Sing Me Your Scars, Damien Angelica Walters (Apex Book Company 978-1-9370-0928-1, $15.95, 200pp, hc) February 2015.
The new millennium has indeed proven a bountiful era for readers of weird fiction. Sing Me Your Scars is another debut collection of horror and dark fantasy stories by an outstanding young author. I’ve observed Damien Angelica Walters’s progress over the past few years, noting that she has quickly gone from an intriguing newcomer to a mainstay, appearing in various anthologies, including year’s bests. Her literary presence in 2014 and 2015 borders upon ubiquity and this collection jolts out of the blocks with a significant amount of momentum, heralded by a bevy of veteran authors and major literary review organs such as Kirkus and LA Review of Books. All this said, the vast majority of readers are unlikely to have crossed paths with Walters. These folks are in for an enviable experience.
Sing Me Your Scars contains 21 stories, eight of which are original to the collection. Walters’s narratives travel a spectrum of pure horror literature to the out-and-out weird. She throws aside the curtain on a macabre universe of body horror, ghosts, and murder. She writes of damage and trauma and doomed relationships, and does it with powerful affect that reminds me of Livia Llewellyn and Nathan Ballingrud for its lyric rawness and psychological flensing of numerous protagonists. Recurring scenes of surgeries, mutilations, and self-inflicted poisoning are also reminiscent of Brian Evenson’s best work, a contemporary master of the surreal and Kafkaesque. Also redolent of Evenson, in a Walters narrative, mythology and supernatural forces routinely impinge upon mundane reality; quotidian existence is punctuated by intrusions of the existentially horrific and the absurdly fantastical. One’s diminishment leads to power, one’s loss is often a net gain (of awfulness), and one’s scars do indeed sing.
The opening eponymous tale, ‘‘Sing Me Your Scars’’ is told from the perspective of a composite woman, a sewn together slave-bride of a genteel madman, á la Frankenstein. The protagonist is the dominant personality, but must contend with the ghostly presences of the other women who contributed limbs or organs. As with much of this collection, powerful crosscurrents are at work – the language is precise and grounded in concrete detail, yet what is described can only be comprehended and accepted in the abstract. Walters wields absurdism and surrealism like twin carving knives. She pronounces afflictions upon her characters with a delicacy that belies the bloody effect. Nonetheless, these characters resist and persist, even as they wither and fade or are remade entirely.

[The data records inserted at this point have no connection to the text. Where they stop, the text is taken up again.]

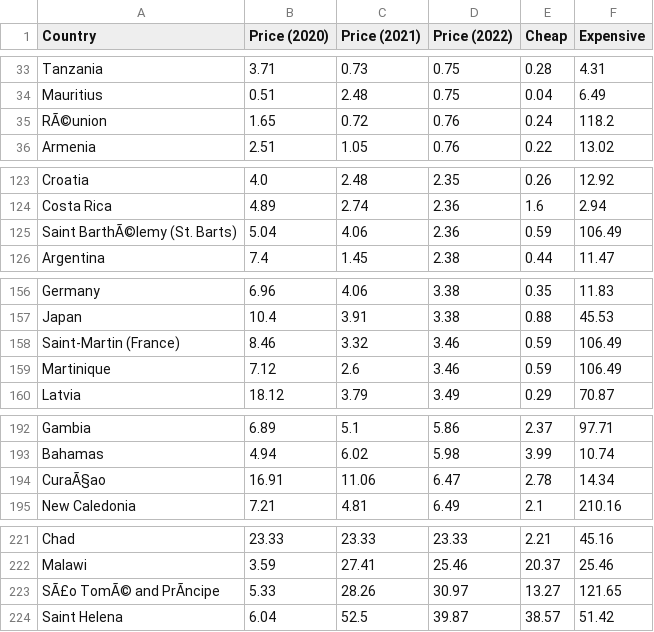
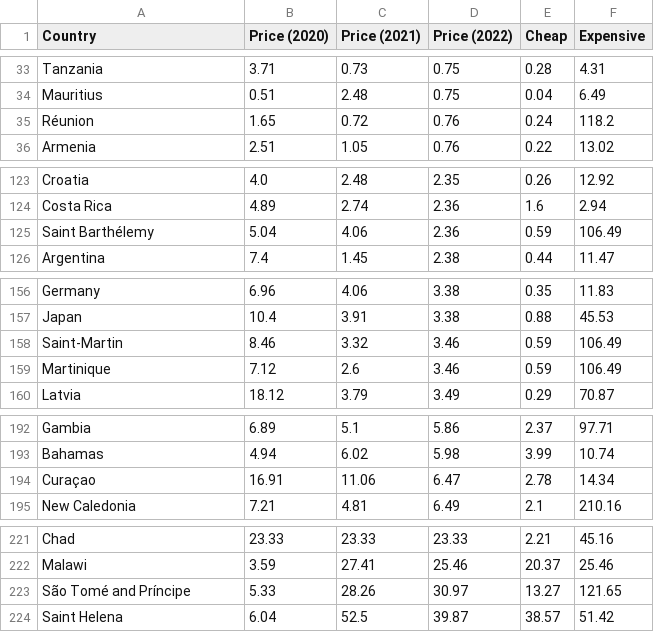
Before and after one commit to ShenyiHu/FIT3179_S2_2022, a CSV file: Data_Visualisation_2/data/prices_all.csv, drawn as a sheet; only a part is shown, gaps mark what is left out; the diff names each change by its address in the sheet, - before the commit and + after, or states it on an @@ line.

Commit message:
Fixed some broken fonts.

```diff
--- a/Data_Visualisation_2/data/prices_all.csv
+++ b/Data_Visualisation_2/data/prices_all.csv
-A35 (Country): RÃ©union
+A35 (Country): Réunion
-A125 (Country): Saint BarthÃ©lemy (St. Barts)
+A125 (Country): Saint Barthélemy
-A158 (Country): Saint-Martin (France)
+A158 (Country): Saint-Martin
-A194 (Country): CuraÃ§ao
+A194 (Country): Curaçao
-A223 (Country): SÃ£o TomÃ© and PrÃncipe
+A223 (Country): São Tomé and Príncipe
```
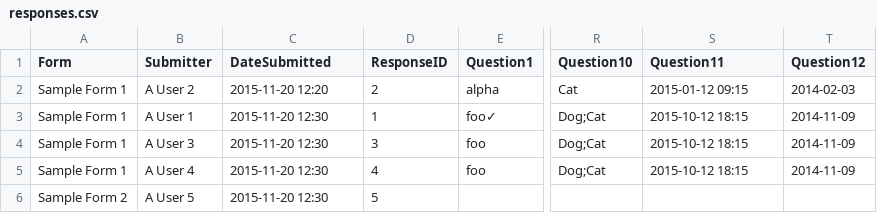
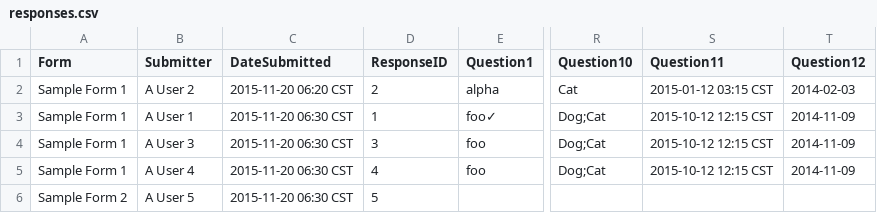
Before and after one commit to thecartercenter/nemo, a CSV file: spec/expectations/responses.csv, drawn as a sheet; only a part is shown, gaps mark what is left out; the diff names each change by its address in the sheet, - before the commit and + after, or states it on an @@ line.

Commit message:
595: Fixed timezone issues with response CSV

```diff
--- a/spec/expectations/responses.csv
+++ b/spec/expectations/responses.csv
-C2 (DateSubmitted): 2015-11-20 12:20
+C2 (DateSubmitted): 2015-11-20 06:20 CST
-S2 (Question11): 2015-01-12 09:15
+S2 (Question11): 2015-01-12 03:15 CST
-C3:C6 (DateSubmitted): 2015-11-20 12:30
+C3:C6 (DateSubmitted): 2015-11-20 06:30 CST
-S3:S5 (Question11): 2015-10-12 18:15
+S3:S5 (Question11): 2015-10-12 12:15 CST
```
Also changed, not shown: 4 other files.
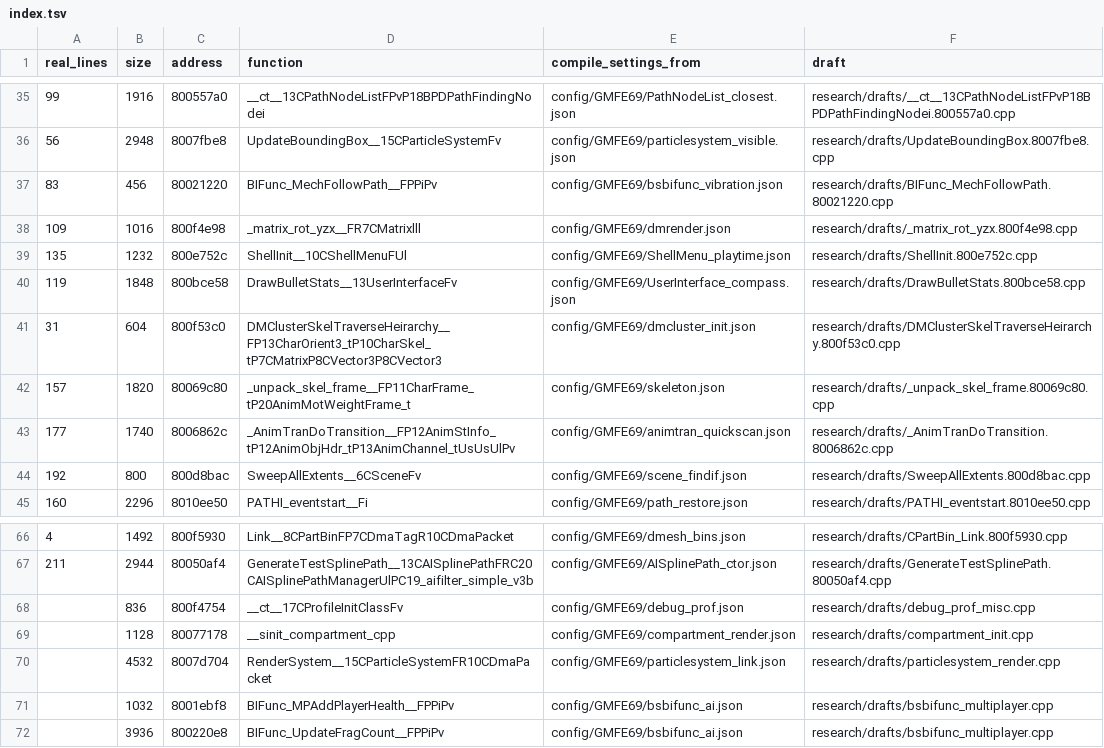
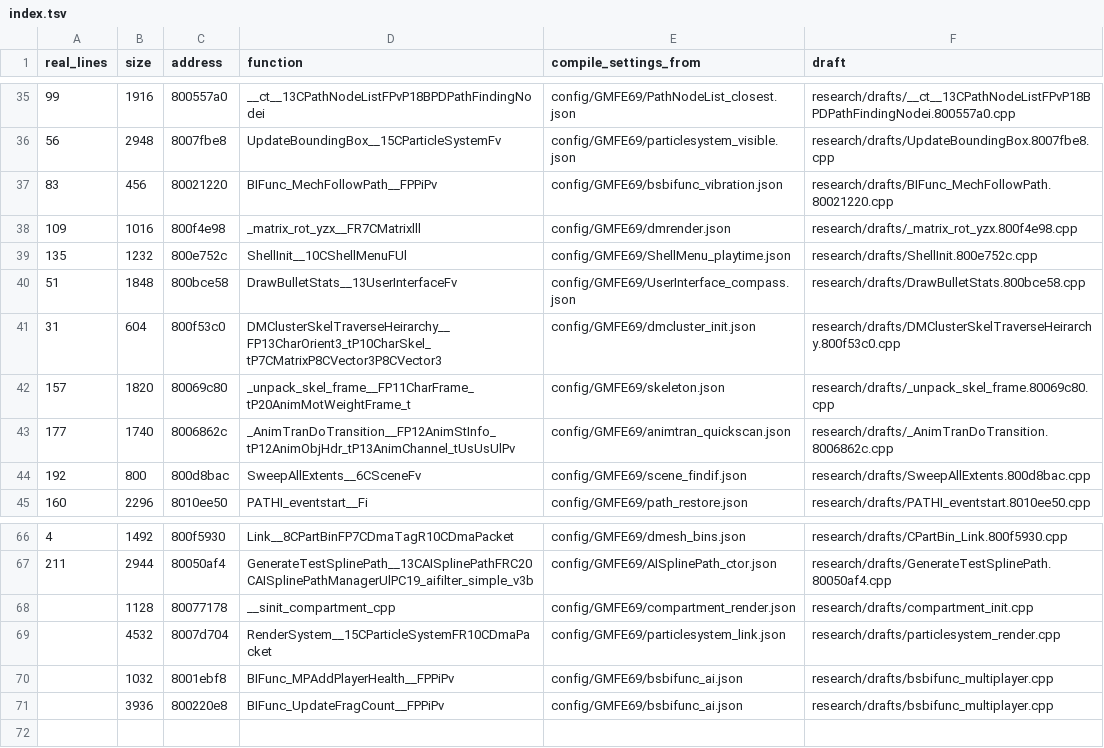
Before and after one commit to kyleckroeger/moh-frontline-decomp, a TSV file: research/drafts/index.tsv, drawn as a sheet; only a part is shown, gaps mark what is left out.

```diff
--- a/research/drafts/index.tsv
+++ b/research/drafts/index.tsv
@@ -39,3 +39,3 @@ real_lines	size	address	function	compile_settings_from	draft
 135	1232	800e752c	ShellInit__10CShellMenuFUl	config/GMFE69/ShellMenu_playtime.json	research/drafts/ShellInit.800e752c.cpp
-119	1848	800bce58	DrawBulletStats__13UserInterfaceFv	config/GMFE69/UserInterface_compass.json	research/drafts/DrawBulletStats.800bce58.cpp
+51	1848	800bce58	DrawBulletStats__13UserInterfaceFv	config/GMFE69/UserInterface_compass.json	research/drafts/DrawBulletStats.800bce58.cpp
 31	604	800f53c0	DMClusterSkelTraverseHeirarchy__FP13CharOrient3_tP10CharSkel_tP7CMatrixP8CVector3P8CVector3	config/GMFE69/dmcluster_init.json	research/drafts/DMClusterSkelTraverseHeirarchy.800f53c0.cpp
@@ -67,3 +67,2 @@ real_lines	size	address	function	compile_settings_from	draft
 211	2944	80050af4	GenerateTestSplinePath__13CAISplinePathFRC20CAISplinePathManagerUlPC19_aifilter_simple_v3b	config/GMFE69/AISplinePath_ctor.json	research/drafts/GenerateTestSplinePath.80050af4.cpp
-	836	800f4754	__ct__17CProfileInitClassFv	config/GMFE69/debug_prof.json	research/drafts/debug_prof_misc.cpp
 	1128	80077178	__sinit_compartment_cpp	config/GMFE69/compartment_render.json	research/drafts/compartment_init.cpp
```
Also changed, not shown: research/drafts/status.tsv, research/plans/matching_queue.tsv, 24 other files.
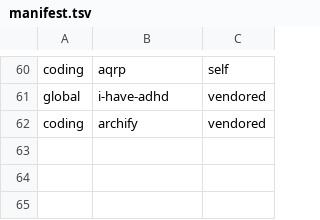
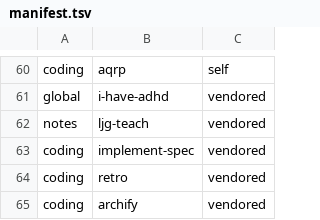
Before and after one commit to zhengfran/zzc-agentic-workflow, a TSV file: manifest.tsv, drawn as a sheet; only a part is shown, gaps mark what is left out.

```diff
--- a/manifest.tsv
+++ b/manifest.tsv
@@ -61,2 +61,5 @@ coding	aqrp	self
 global	i-have-adhd	vendored
+notes	ljg-teach	vendored
+coding	implement-spec	vendored
+coding	retro	vendored
 coding	archify	vendored
```
Also changed, not shown: 53 other files.
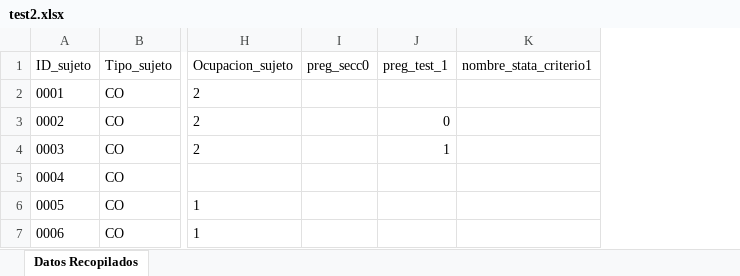
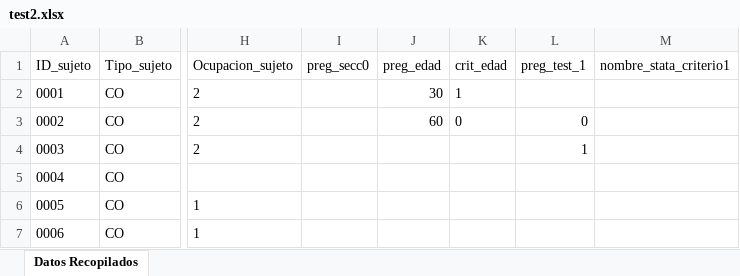
Before and after one commit to FValladares2/Proyecto_Semestral_IngSoft-CodeandCoffee, an Excel workbook: bdd/test2.xlsx, sheet Datos Recopilados, drawn as a sheet; only a part is shown, gaps mark what is left out; values as stored, in another font and other column widths than the file's, no borders; charts and pictures not drawn; the diff names each change by its address in the sheet, - before the commit and + after, or states it on an @@ line.

Commit message:
feat: avance en calculo de criterios - por ahora debería calcularse todo criterio simple (val1 accion val2) si no se ocupa algo como la media o el promedio - no se si funciona el calculo de criterios con Y / O, no lo he testeado

```diff
--- a/bdd/test2.xlsx (sheet Datos Recopilados)
+++ b/bdd/test2.xlsx (sheet Datos Recopilados)
+column J (preg_edad), rows 2-3: 30 | 60
+column K (crit_edad), rows 2-3: 1 | 0
```
Also changed, not shown: bdd/test.xlsx, 1 other file.
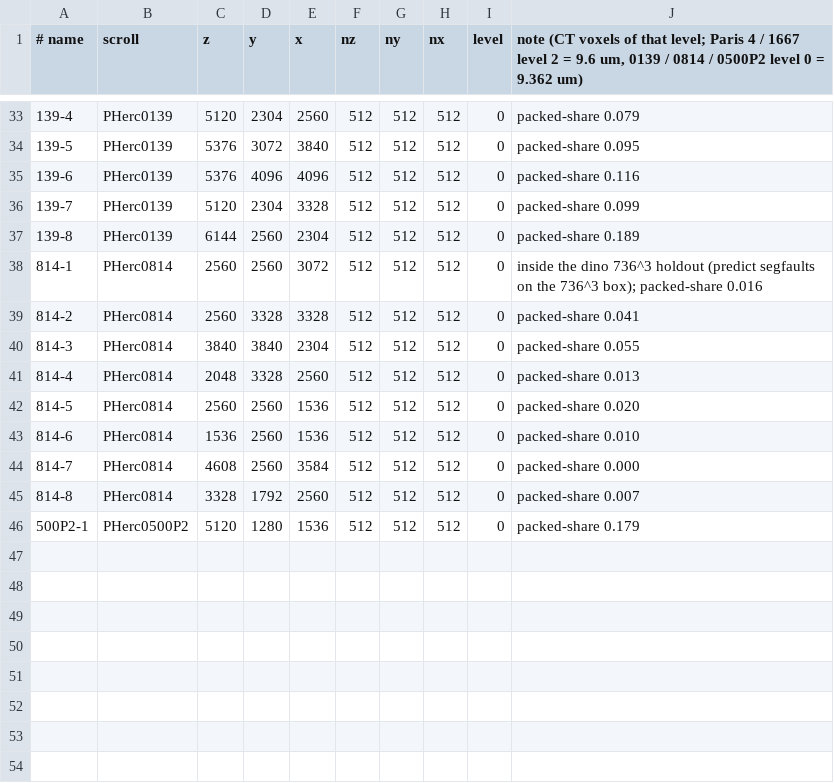
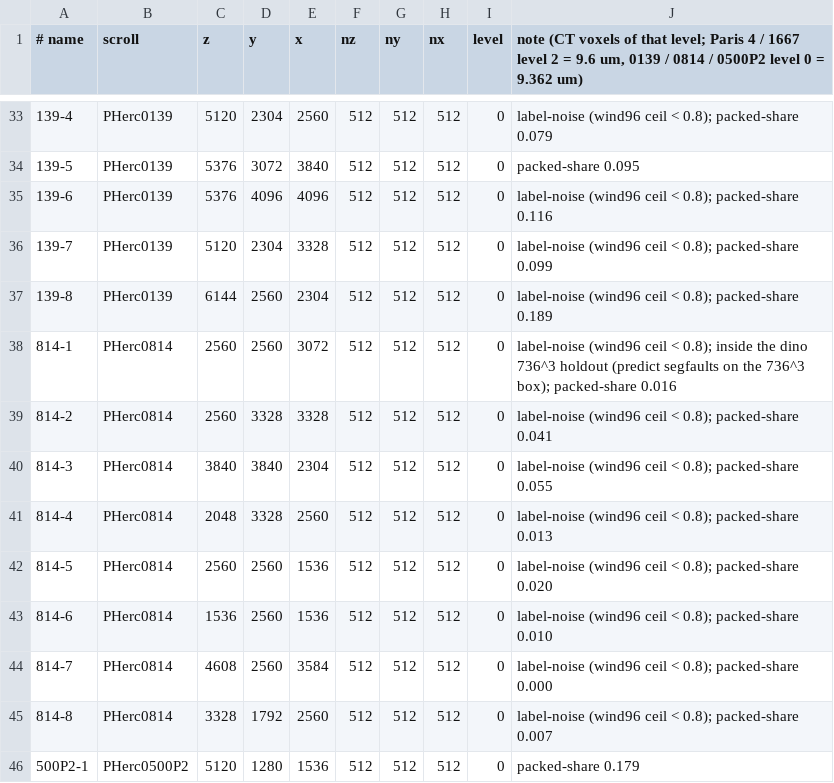
Before and after one commit to SuperOptimizer/ufsm, a TSV file: scripts/wbench/boxes.tsv, drawn as a sheet; only a part is shown, gaps mark what is left out; the diff covers the shown part only; the diff names each change by its address in the sheet, - before the commit and + after, or states it on an @@ line.

```diff
--- a/scripts/wbench/boxes.tsv
+++ b/scripts/wbench/boxes.tsv
-J33: packed-share 0.079
+J33: label-noise (wind96 ceil < 0.8); packed-share 0.079
-J35: packed-share 0.116
+J35: label-noise (wind96 ceil < 0.8); packed-share 0.116
-J36: packed-share 0.099
+J36: label-noise (wind96 ceil < 0.8); packed-share 0.099
-J37: packed-share 0.189
+J37: label-noise (wind96 ceil < 0.8); packed-share 0.189
-J38: inside the…
+J38: label-noise (wind96 ceil < 0.8); inside the…
-J39: packed-share 0.041
+J39: label-noise (wind96 ceil < 0.8); packed-share 0.041
-J40: packed-share 0.055
+J40: label-noise (wind96 ceil < 0.8); packed-share 0.055
-J41: packed-share 0.013
+J41: label-noise (wind96 ceil < 0.8); packed-share 0.013
-J42: packed-share 0.020
+J42: label-noise (wind96 ceil < 0.8); packed-share 0.020
-J43: packed-share 0.010
+J43: label-noise (wind96 ceil < 0.8); packed-share 0.010
-J44: packed-share 0.000
+J44: label-noise (wind96 ceil < 0.8); packed-share 0.000
-J45: packed-share 0.007
+J45: label-noise (wind96 ceil < 0.8); packed-share 0.007
```
Also changed, not shown: 11 edited cells elsewhere in this file, 5 other files.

Rot and renewal figured into the first story and recur elsewhere. Transformation, often at gruesome cost, is a thematic artery that carries lifeblood throughout the body of the collection, albeit, the nutrient supply possesses high levels of toxicity. ‘‘All the Pieces We Leave Behind’’, ‘‘Running Empty in a Land of Decay’’, and ‘‘Always, They Whisper’’ deal with transformation, physical and psychological, and to one degree or another, loss, disassembly, decay, the curse of the masculine gaze (another potent and rightfully squirm-inducing sub-theme that
recurs), and the death grip of familial and romantic attachment. One of the most devastating pieces in the entire collection is ‘‘Gray in the Gauge of His Storm,’’ an emotionally bruising metaphor of a man- and-woman-as-dolls, their torn burlap stitches and loose stuffing synonymous with scars and let blood. The co-dependent couple, these living dolls, represent the pathology of modern romance, and are ultimately torn asunder not by love, as they might profess, but by a fundamental misapprehension of love’s true nature and their own lack of capacity to love or be loved. At this juncture in her career, ‘‘Gray…’’ is arguably a quintessential Walters story and most definitely a thematic cornerstone of this particular arrangement.
Congruent with the vast body of popular horror and its Judeo-Christian morality, women are frequently victimized by predatory men or the predacious culture that facilitates systemic violence against women. Walters seizes that convention of women as victims, women as canvases for the horrific fantasies of predatory men, and tears it apart as her characters are torn apart. She remakes that worn-to-the-bone cliché as her characters are remade – with transformation, mock submission, and occasionally, blood-soaked fiery vengeance. ‘‘Turnabout is fair play’’ could be the motto blazoned upon this book’s crest.
Love, loss, and the mutable, yet ineluctable, truth of identity are the bedrock, the steely spine of Sing Me Your Scars. The stories comprise a mirror, shattered to 20-odd bits and reassembled and bound within a frame. Each jagged sliver reflects some distortion of the viewer, each shard bends and traps light and pierces the eye, perhaps the soul, with an isolated wound, but step back and back and a kaleidoscopic effect takes hold. Behold a powerful, important statement writ in the weird.